My other teenage daughter spent the week working. She works in an assisted living center. It’s not a glamorous job. She helps prepare the meals, feed the residents and clean up the area. She’s getting to know the residents by name. She’s learning about their needs and preferences. For example, one elderly woman insists on a straw with her drink. Another needs to be spoon fed. There’s no limelight shining on my daughter in the care center. There are no whistles, no cheering and no high-fives. But guess what? She comes home with the same sweet exhaustion and exhilaration, the same sense of solid accomplishment.
When I see one of my children wearing a tired smile, I smile. Good things are happening. The same is true for all of us. When we set and achieve meaningful goals, we stretch, build capacity, gain confidence and learn what it means to contribute. When we find success, we want to do it again and we're inclined to fill our bucket list with meaningful goals.
We need to help our children do the same. It’s essential. If children don’t taste real success, they may look elsewhere for fulfillment. They may get the idea that pleasurable pursuits are the equivalent of solid achievement. That is of course what our inane popular culture teaches, and children tend to believe what they are taught. The truth is much of the pleasure we seek is a waste of time. It leads to mediocrity, untapped potential and even destructive addiction.
The challenge is made more difficult for teenagers when jobs are scarce and the family budget is tight. It means we have to try harder to help our children create a meaningful bucket list for the summer. The real goal is to help children believe in themselves. If our children go back to school and have amassed nothing but hours on the gaming, Internet and television log, it will be a lost summer. We have a vested interest in our children, and we know the mass media does not.
Remember that goals fire the imagination. They are powerful because they contain both intellectual and emotional content. So how do you help your children set goals for the summer? You have to strike the right balance. Here are some goal-setting guidelines:
- Easy is not exciting. Don’t aim too low.

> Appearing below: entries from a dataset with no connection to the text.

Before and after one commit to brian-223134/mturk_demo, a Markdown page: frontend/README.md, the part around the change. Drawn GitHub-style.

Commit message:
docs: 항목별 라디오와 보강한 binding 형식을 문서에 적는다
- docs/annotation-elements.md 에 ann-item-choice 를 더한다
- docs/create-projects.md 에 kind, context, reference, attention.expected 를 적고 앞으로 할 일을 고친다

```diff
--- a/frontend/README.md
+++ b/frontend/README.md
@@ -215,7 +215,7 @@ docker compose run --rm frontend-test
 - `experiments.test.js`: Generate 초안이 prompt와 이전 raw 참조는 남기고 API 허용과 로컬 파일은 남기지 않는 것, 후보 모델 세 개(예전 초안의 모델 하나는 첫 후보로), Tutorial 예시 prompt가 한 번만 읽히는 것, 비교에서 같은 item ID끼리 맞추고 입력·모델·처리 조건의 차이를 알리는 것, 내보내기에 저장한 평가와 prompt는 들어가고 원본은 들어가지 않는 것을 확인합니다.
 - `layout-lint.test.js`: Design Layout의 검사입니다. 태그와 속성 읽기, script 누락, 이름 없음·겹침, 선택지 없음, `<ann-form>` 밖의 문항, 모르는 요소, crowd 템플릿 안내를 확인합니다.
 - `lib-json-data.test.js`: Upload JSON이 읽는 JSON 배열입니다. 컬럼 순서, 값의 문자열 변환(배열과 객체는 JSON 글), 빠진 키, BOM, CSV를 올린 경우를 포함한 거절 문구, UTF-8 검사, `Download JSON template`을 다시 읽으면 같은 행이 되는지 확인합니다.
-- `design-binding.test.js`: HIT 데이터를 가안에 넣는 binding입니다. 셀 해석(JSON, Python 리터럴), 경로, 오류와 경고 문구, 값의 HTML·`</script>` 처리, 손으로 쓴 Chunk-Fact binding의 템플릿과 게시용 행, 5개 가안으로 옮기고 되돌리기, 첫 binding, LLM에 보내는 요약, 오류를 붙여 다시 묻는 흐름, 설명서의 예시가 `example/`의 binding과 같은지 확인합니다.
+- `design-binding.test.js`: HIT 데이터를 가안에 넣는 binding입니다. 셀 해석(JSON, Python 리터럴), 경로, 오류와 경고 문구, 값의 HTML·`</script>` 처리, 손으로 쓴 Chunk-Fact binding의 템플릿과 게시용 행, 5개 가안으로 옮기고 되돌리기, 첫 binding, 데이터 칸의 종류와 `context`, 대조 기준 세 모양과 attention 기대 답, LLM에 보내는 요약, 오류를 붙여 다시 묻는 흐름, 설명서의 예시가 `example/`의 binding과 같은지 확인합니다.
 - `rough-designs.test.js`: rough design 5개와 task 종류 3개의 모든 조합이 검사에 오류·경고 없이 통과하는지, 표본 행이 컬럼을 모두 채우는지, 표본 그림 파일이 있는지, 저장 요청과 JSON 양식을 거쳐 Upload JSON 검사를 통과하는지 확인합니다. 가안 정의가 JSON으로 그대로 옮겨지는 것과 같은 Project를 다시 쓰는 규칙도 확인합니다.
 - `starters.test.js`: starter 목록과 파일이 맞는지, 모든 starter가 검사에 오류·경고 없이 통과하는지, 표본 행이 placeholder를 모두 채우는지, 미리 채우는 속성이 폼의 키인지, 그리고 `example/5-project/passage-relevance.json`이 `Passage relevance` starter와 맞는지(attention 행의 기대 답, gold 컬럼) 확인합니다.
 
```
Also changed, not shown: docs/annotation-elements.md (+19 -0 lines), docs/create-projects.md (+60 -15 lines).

- Motivate but don’t disable. The higher the goal, the higher the chance of failure. Don’t aim too high.
- Start with small, visible, measurable goals such as reading a book. Small successes are enormously powerful in building confidence. Now string them together.
- What kind of goal to have depends on your starting point and where you have been. If you have a string of failures behind you, or you simply need to break out of the inertia of inactivity, you need a small success to get some confidence and momentum back.
- Create excitement, anticipation and a little pressure — but not too much.
- Teach your children that the grand aim in life is not to consume, but to create and contribute. It’s a whole lot more fun.
- Create a reading list for the summer. Agree on some kind of reward.
- Identify projects to complete: service, arts and crafts, music, cooking, gardening, learning a language, sports, home improvement.
“Ah, but a man’s reach should exceed his grasp, or what’s a heaven for?” So wrote poet Robert Browning. Our children need to reach. They need to reach above the kitsch and idleness that increasingly dominate our popular culture. Let’s teach them to reach high enough that they will return at the end of the day wearing tired smiles. And then we will smile.
Timothy R. Clark is the founder of TRClark LLC, a management consulting and leadership development organization. He newest book, "The Employee Engagement Mindset," has just been released from McGraw-Hill. Email: email@example.com.